VIDEO: How Conventional Robots are Becoming Collaborative

“Collaborative” is the hot buzzword in industrial robotics these days.

Manufacturers and automation engineers want to do away with guarding and gating to save floor space and allow workers to get up close with robots without sacrificing the robots’ conventional strength and speed.

In the video above, we speak with James Cooper, VP of sales and marketing at KUKA Robotics USA, about a variety of safety features and systems that eliminate fencing and excess safety equipment.

Using proximity sensors to establish a working environment around a conventional robot, manufacturers can eliminate fenced guarding. If a human worker were to pass through several thresholds, the robot would respond by slowing down its speed to prevent injury.

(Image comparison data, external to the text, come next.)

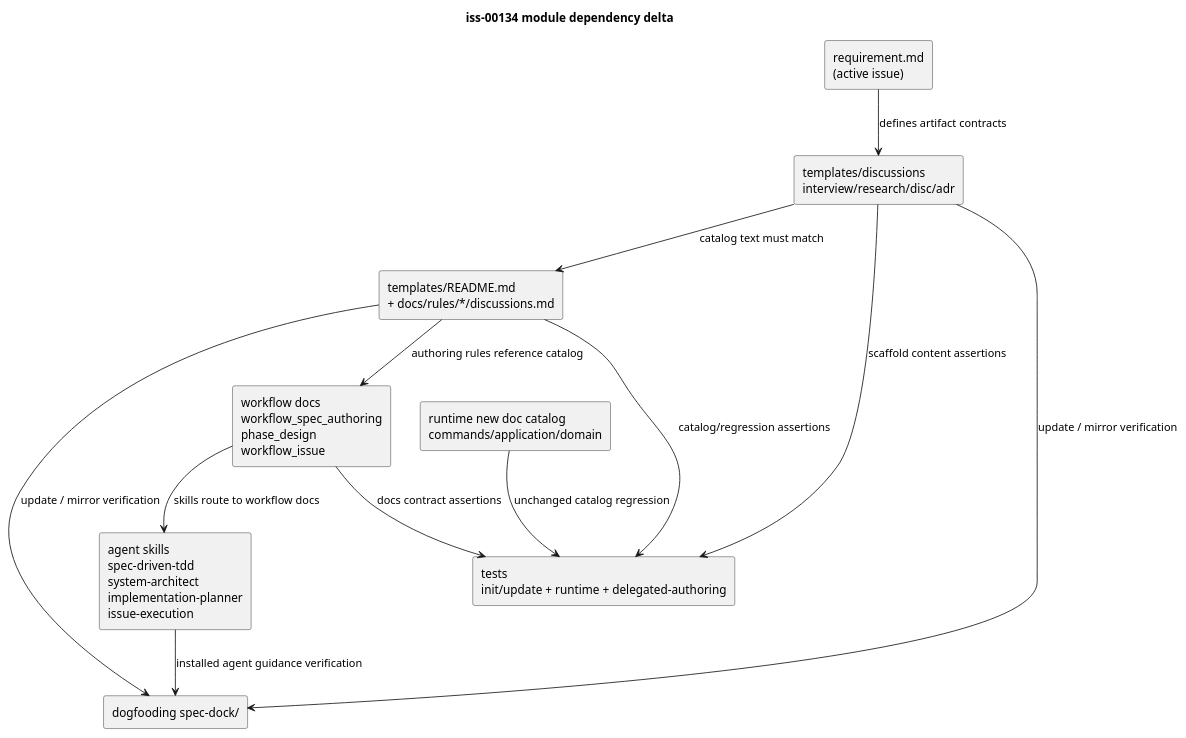
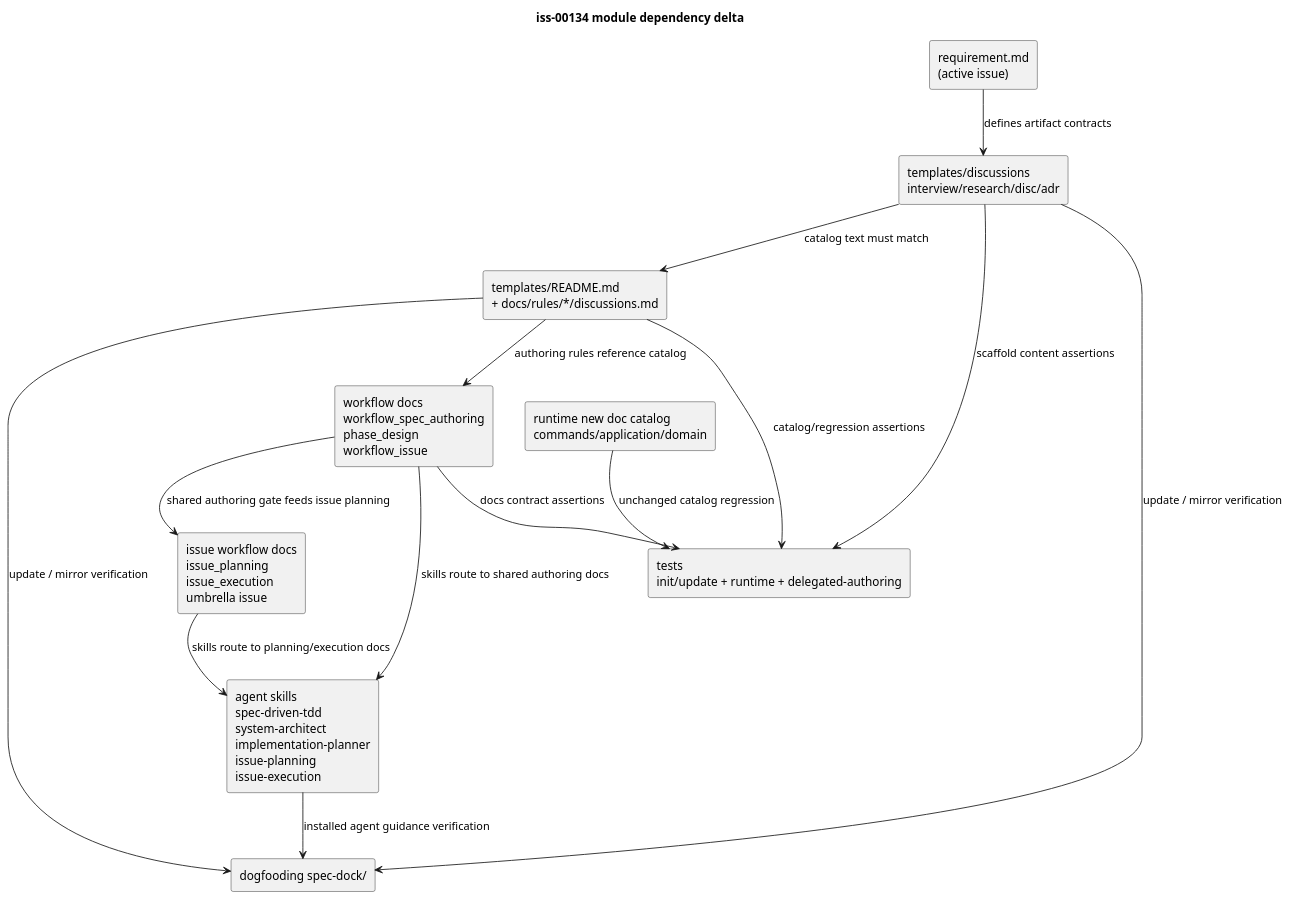
The second of 2 diagrams in spec-dock/initiatives/init-local-00003-architecture-maintenance-and-hardening/epics/epic-00067-installed-layout-aligned-asset-source-structure-for-agent-tooling/issues/iss-00134-matt-pocock-grill-skill-review-patterns/design.md (chemitaro/spec-dock), drawn with PlantUML before and after one commit. The commit also changed other lines of this file and 76 other files, not shown here.

````diff
--- a/spec-dock/initiatives/init-local-00003-architecture-maintenance-and-hardening/epics/epic-00067-installed-layout-aligned-asset-source-structure-for-agent-tooling/issues/iss-00134-matt-pocock-grill-skill-review-patterns/design.md
+++ b/spec-dock/initiatives/init-local-00003-architecture-maintenance-and-hardening/epics/epic-00067-installed-layout-aligned-asset-source-structure-for-agent-tooling/issues/iss-00134-matt-pocock-grill-skill-review-patterns/design.md
@@ -392,32 +447,35 @@
 ```plantuml
 @startuml
 title iss-00134 module dependency delta
 ' Question answered: どの shipped assets が上流で、どこから実装すべきか
 ' Scope: provider-side templates/docs/skills と dogfooding mirror
 ' Excluded details: 全 runtime call graph、全 tests、installer internals
 ' Update trigger: doc type catalog 追加、template 責務変更、skill routing 変更
 
 top to bottom direction
 
 rectangle "requirement.md\n(active issue)" as Req
 rectangle "templates/discussions\ninterview/research/disc/adr" as Templates
 rectangle "templates/README.md\n+ docs/rules/*/discussions.md" as CatalogDocs
 rectangle "workflow docs\nworkflow_spec_authoring\nphase_design\nworkflow_issue" as WorkflowDocs
-rectangle "agent skills\nspec-driven-tdd\nsystem-architect\nimplementation-planner\nissue-execution" as Skills
+rectangle "issue workflow docs\nissue_planning\nissue_execution\numbrella issue" as IssueWorkflowDocs
+rectangle "agent skills\nspec-driven-tdd\nsystem-architect\nimplementation-planner\nissue-planning\nissue-execution" as Skills
 rectangle "runtime new doc catalog\ncommands/application/domain" as Runtime
 rectangle "tests\ninit/update + runtime + delegated-authoring" as Tests
 rectangle "dogfooding spec-dock/" as Dogfood
 
 Req --> Templates : defines artifact contracts
 Templates --> CatalogDocs : catalog text must match
 CatalogDocs --> WorkflowDocs : authoring rules reference catalog
-WorkflowDocs --> Skills : skills route to workflow docs
+WorkflowDocs --> IssueWorkflowDocs : shared authoring gate feeds issue planning
+IssueWorkflowDocs --> Skills : skills route to planning/execution docs
+WorkflowDocs --> Skills : skills route to shared authoring docs
 Templates --> Tests : scaffold content assertions
 CatalogDocs --> Tests : catalog/regression assertions
 WorkflowDocs --> Tests : docs contract assertions
 Runtime --> Tests : unchanged catalog regression
 Templates --> Dogfood : update / mirror verification
 CatalogDocs --> Dogfood : update / mirror verification
 Skills --> Dogfood : installed agent guidance verification
 @enduml
 ```
````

Coming too close to the robot would bring it to a complete stop before the human worker could even reach it. Once the human moves away from the robot and cross the thresholds again, the robot would accelerate and resume its cycle.

“This is an example of how you can accomplish collaboration with a traditional industrial robot, which will allow higher speeds, spindle utilization and throughputs,” said Cooper.

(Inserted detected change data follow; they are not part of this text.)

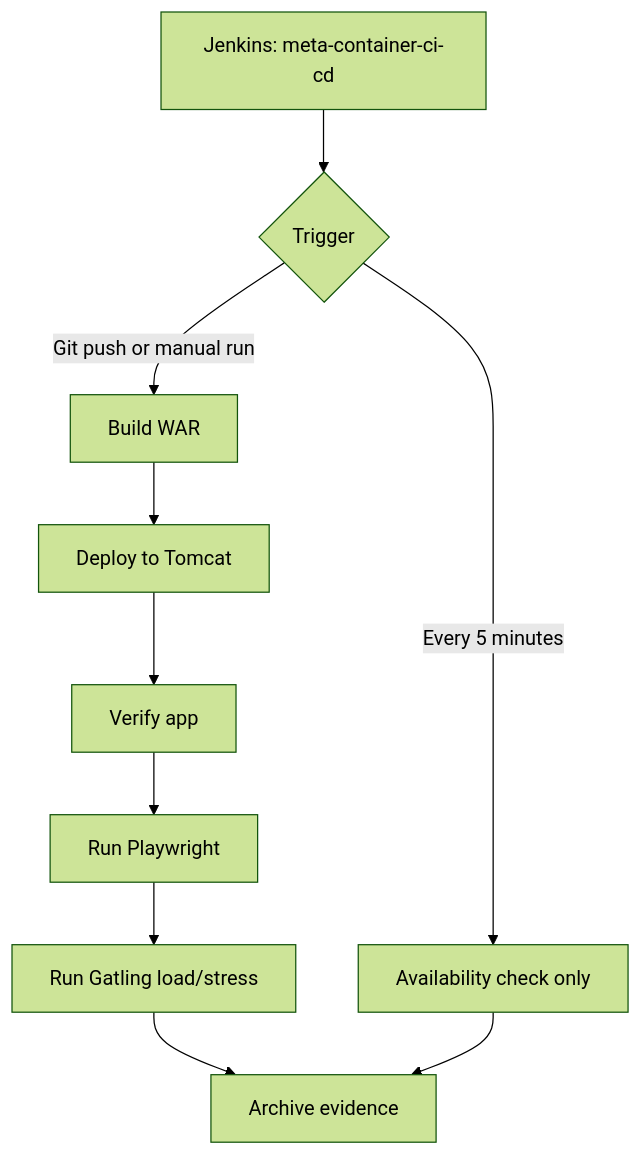
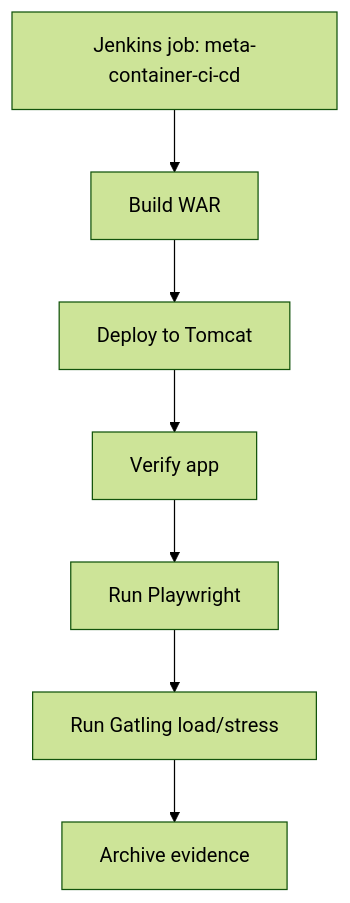
One commit to y0ncha/meta-final-project changed the second of 3 diagrams in docs/architecture.md. Above: the diagram before and after it, drawn with Mermaid (forest theme). The commit also changed other lines of this file and 13 other files, not shown here.

````diff
--- a/docs/architecture.md
+++ b/docs/architecture.md
@@ -26,14 +26,9 @@
 ```mermaid
 flowchart TD
-  Start["Jenkins: meta-container-ci-cd"] --> Trigger{"Trigger"}
-
-  Trigger -->|Git push or manual run| Build["Build WAR"]
+  Start["Jenkins job: meta-container-ci-cd"] --> Build["Build WAR"]
   Build --> Deploy["Deploy to Tomcat"]
   Deploy --> Verify["Verify app"]
   Verify --> Browser["Run Playwright"]
   Browser --> Perf["Run Gatling load/stress"]
   Perf --> Done["Archive evidence"]
-
-  Trigger -->|Every 5 minutes| Availability["Availability check only"]
-  Availability --> Done
 ```
````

When looking into safety measures like fenced guarding or a proximity sensor-based system like that shown above, it’s important to be clear as to the necessity of human interaction and what else may be going on in the cell, Cooper explains.

“When you have a robot tending a two-axis lathe, you don’t have human-robot interaction past an operator occasionally coming up to change machine settings or clear away some parts, but not direct involvement. However, for other applications there could be other pieces of equipment or technologies in the cell that may still require the need for guarding to protect operators.”

For more information, watch the video above and visit KUKA’s website.

Written by

James Anderton

Jim Anderton is the Director of Content for Mr. Anderton was formerly editor of Canadian Metalworking Magazine and has contributed to a wide range of print and on-line publications, including Design Engineering, Canadian Plastics, Service Station and Garage Management, Autovision, and the National Post. He also brings prior industry experience in quality and part design for a Tier One automotive supplier.